Similarly, the Court found that Takeda was entitled to judgment as a matter of law with respect to Nathan’s “hostile work environment” claims. Nathan failed to offer evidence sufficient to show that “a reasonable person in the plaintiff’s position” would consider his work environment to be sufficiently abusive; the evidence, even when viewed most favorably to Nathan, could not establish that he had been subjected to conduct that was, in fact, “severe or pervasive enough to create an abusive work environment.” In addition, the Court ruled that Nathan could not establish a causal link between the perceived hostility and his status as a “male caregiver”; at best, he could merely ask a jury to speculate and infer such a connection.
Finally, the Court held that Nathan had not presented evidence sufficient to establish a prima facie claim of retaliation for lodging complaints to HR (beginning in February 2009) and/or the EEOC (in July 2009). As with his other claims, the Court saw no direct evidence of causation. The Court further found that, even if Nathan had been able to establish a prima facie case for retaliation, his employer had offered legitimate, nondiscriminatory reasons for any of the allegedly adverse actions (i.e., Nathan’s inability to comply with the start-time policy, his inability to complete Takeda’s rigorous training requirements regarding its new drugs, etc.) which Nathan could not rebut as being mere “pretext” for discrimination/retaliation.

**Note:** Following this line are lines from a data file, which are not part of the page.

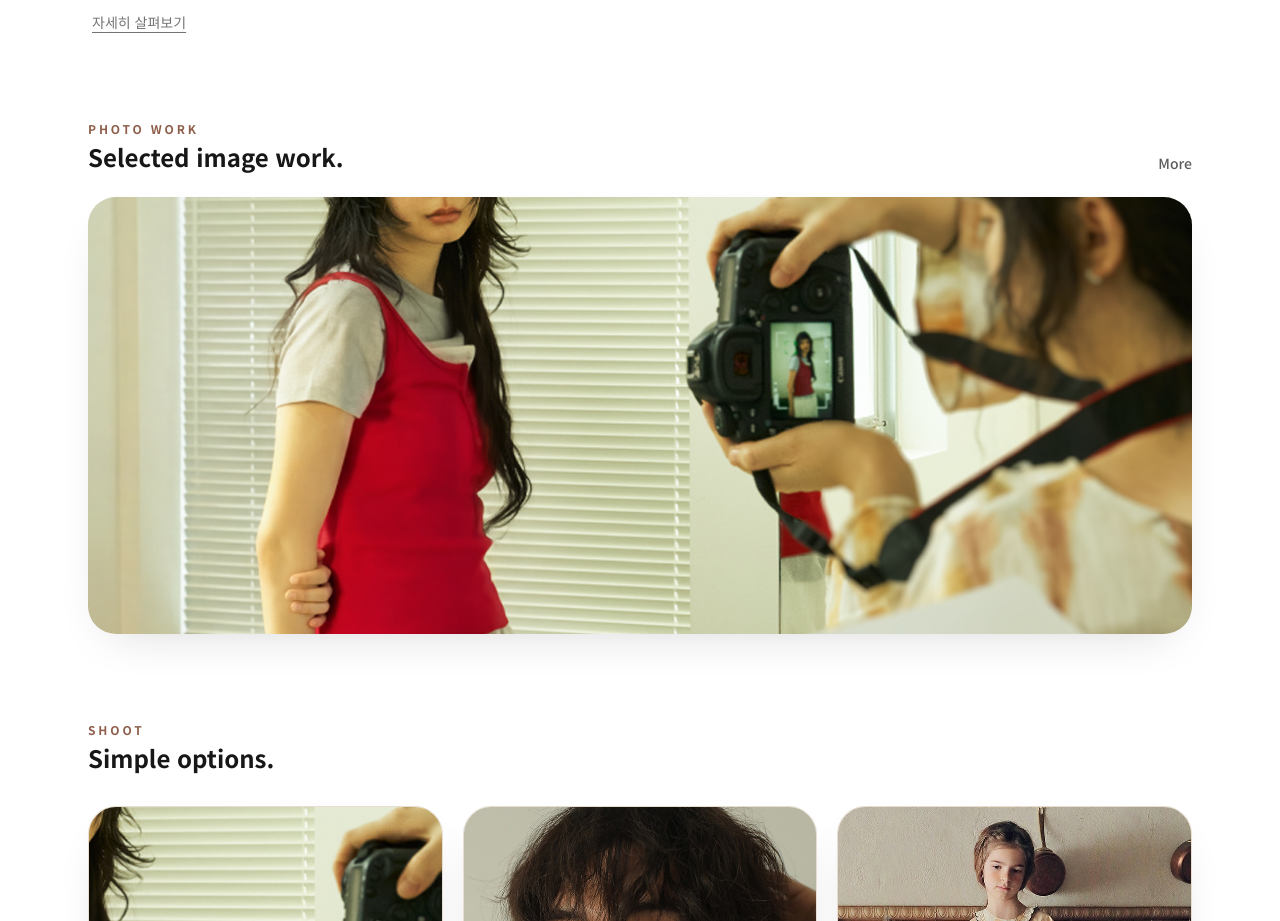
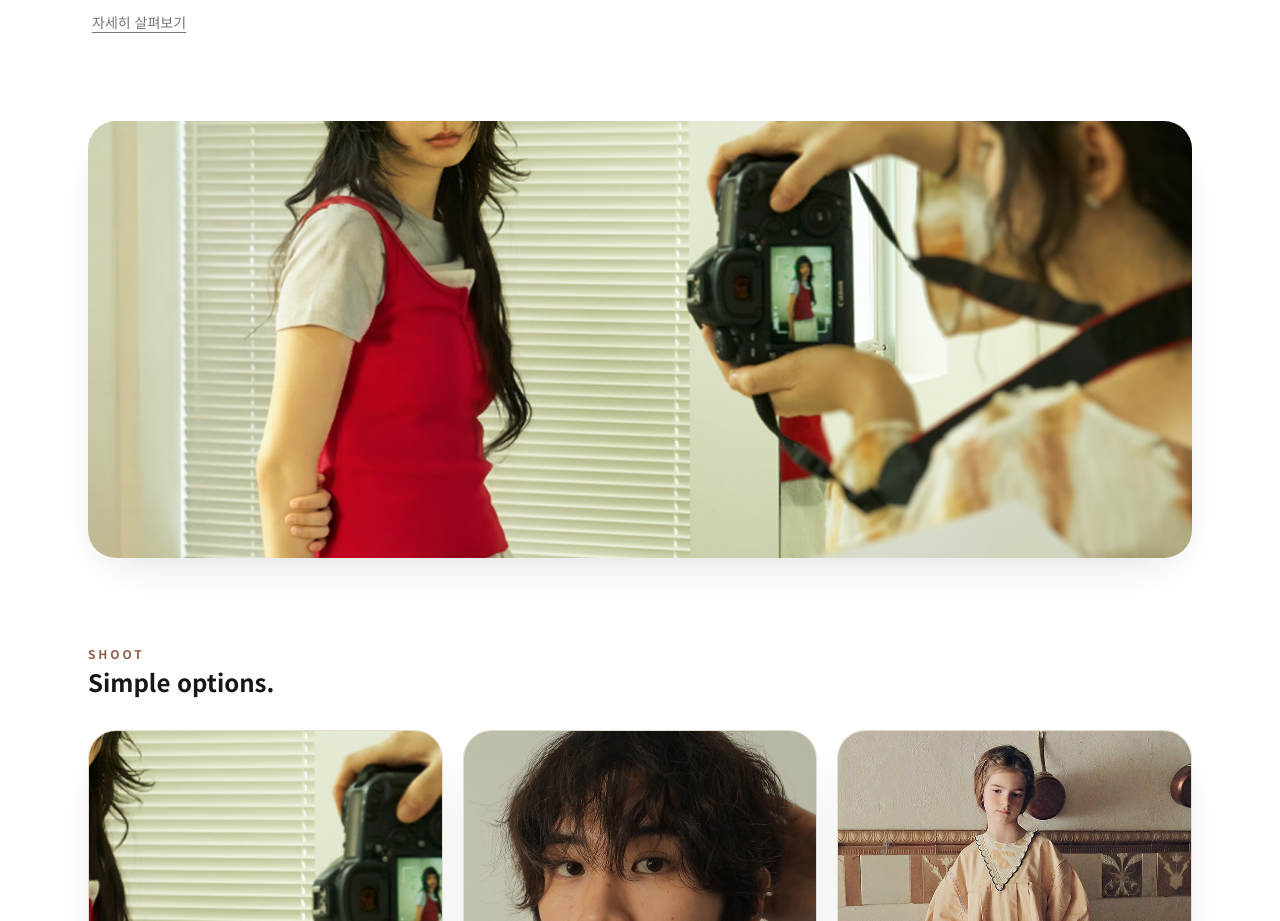
Before and after one commit to shubbydobob/supernova, a Next.js app: page / in a window 1280 px wide. Shown: the part 2493-3414 px from the top of the page. Built offline with nearby package versions, Linux system fonts and the light colour scheme.

Commit message:
홈 포트폴리오 문구와 슬라이드 텍스트 정리

```diff
--- a/app/page.tsx
+++ b/app/page.tsx
@@ -47,7 +47,7 @@ export default async function HomePage() {
     },
     {
       image: "/images/custom/lookbook-kid.jpg",
-      title: "LOOKBOOK KID 촬영",
+      title: "LOOKBOOK KIDS 촬영",
       href: "/services",
       linkLabel: "자세히 살펴보기",
     },
--- a/components/home/featured-portfolio.tsx
+++ b/components/home/featured-portfolio.tsx
@@ -7,16 +7,6 @@ import { Section } from "@/components/shared/section";
 export function FeaturedPortfolio() {
   return (
     <Section className="pt-2 lg:pt-8" containerClassName="px-0 lg:px-6">
-      <div className="mb-4 hidden items-end justify-between gap-4 px-4 lg:mb-6 lg:flex lg:px-0">
-        <div className="space-y-1">
-          <p className="text-xs font-semibold uppercase tracking-[0.24em] text-clay">Photo Work</p>
-          <h2 className="text-xl font-semibold text-ink lg:text-2xl">Selected image work.</h2>
-        </div>
-        <Link href="/portfolio" className="hidden text-sm font-medium text-ink/70 hover:text-clay sm:inline-flex">
-          More
-        </Link>
-      </div>
-
       <Link href="/portfolio" className="block">
         <OptimizedImage
           src={artWorkImage}
```
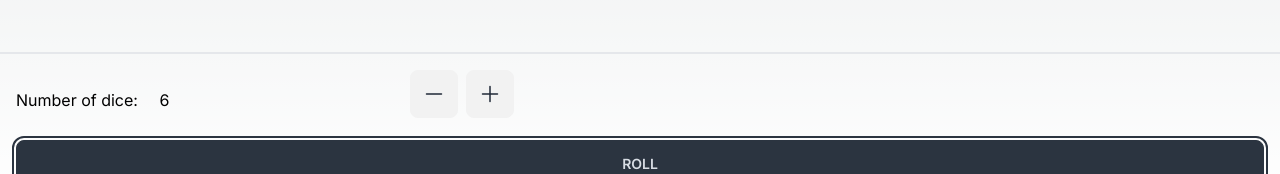
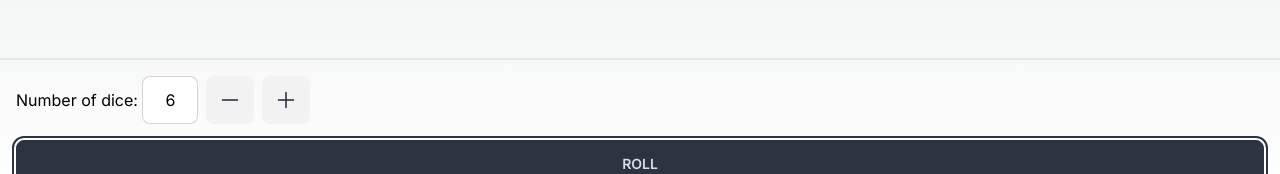
Before and after one commit to HoverBaum/talis, a Next.js app: page / in a window 1280 px wide. Shown: the part 596-770 px from the top of the page. Built offline with nearby package versions, Linux system fonts and the light colour scheme.

Commit message:
🎨 prettier button arrangement.

```diff
--- a/app/D6Roller.tsx
+++ b/app/D6Roller.tsx
@@ -54,20 +54,23 @@ export const D6Roller = () => {
         ))}
       </div>
       <div className="p-4 flex-none border-t-2">
+        <div className="flex">
           <p>
             Number of dice:{' '}
             <input
               type="text"
-            placeholder="Number of dice"
-            className="input input-ghost"
+              placeholder="0"
+              className="input input-bordered w-14 text-center"
               value={numberOfDice > 0 ? numberOfDice : ''}
               onChange={(e) => {
                 if (isNaN(parseInt(e.target.value))) return setNumberOfDice(0)
                 setNumberOfDice(parseInt(e.target.value))
               }}
             />
+          </p>
+
           <button
-            className="btn btn-square"
+            className="btn btn-square ml-2"
             disabled={numberOfDice <= 1}
             onClick={() =>
               setNumberOfDice((dice) => {
@@ -113,7 +116,7 @@ export const D6Roller = () => {
               />
             </svg>
           </button>
-        </p>
+        </div>
 
         <button
           disabled={numberOfDice <= 0}
```
Lines whose indentation alone changed are shown as unchanged.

As this decision shows, employers can generally impose reasonable requirements upon employees that they must comply with regardless of childcare responsibilities. The employer must simply be consistent in enforcing such requirements so that an employee cannot claim that it treats one gender differently than the other in administering its personnel policies.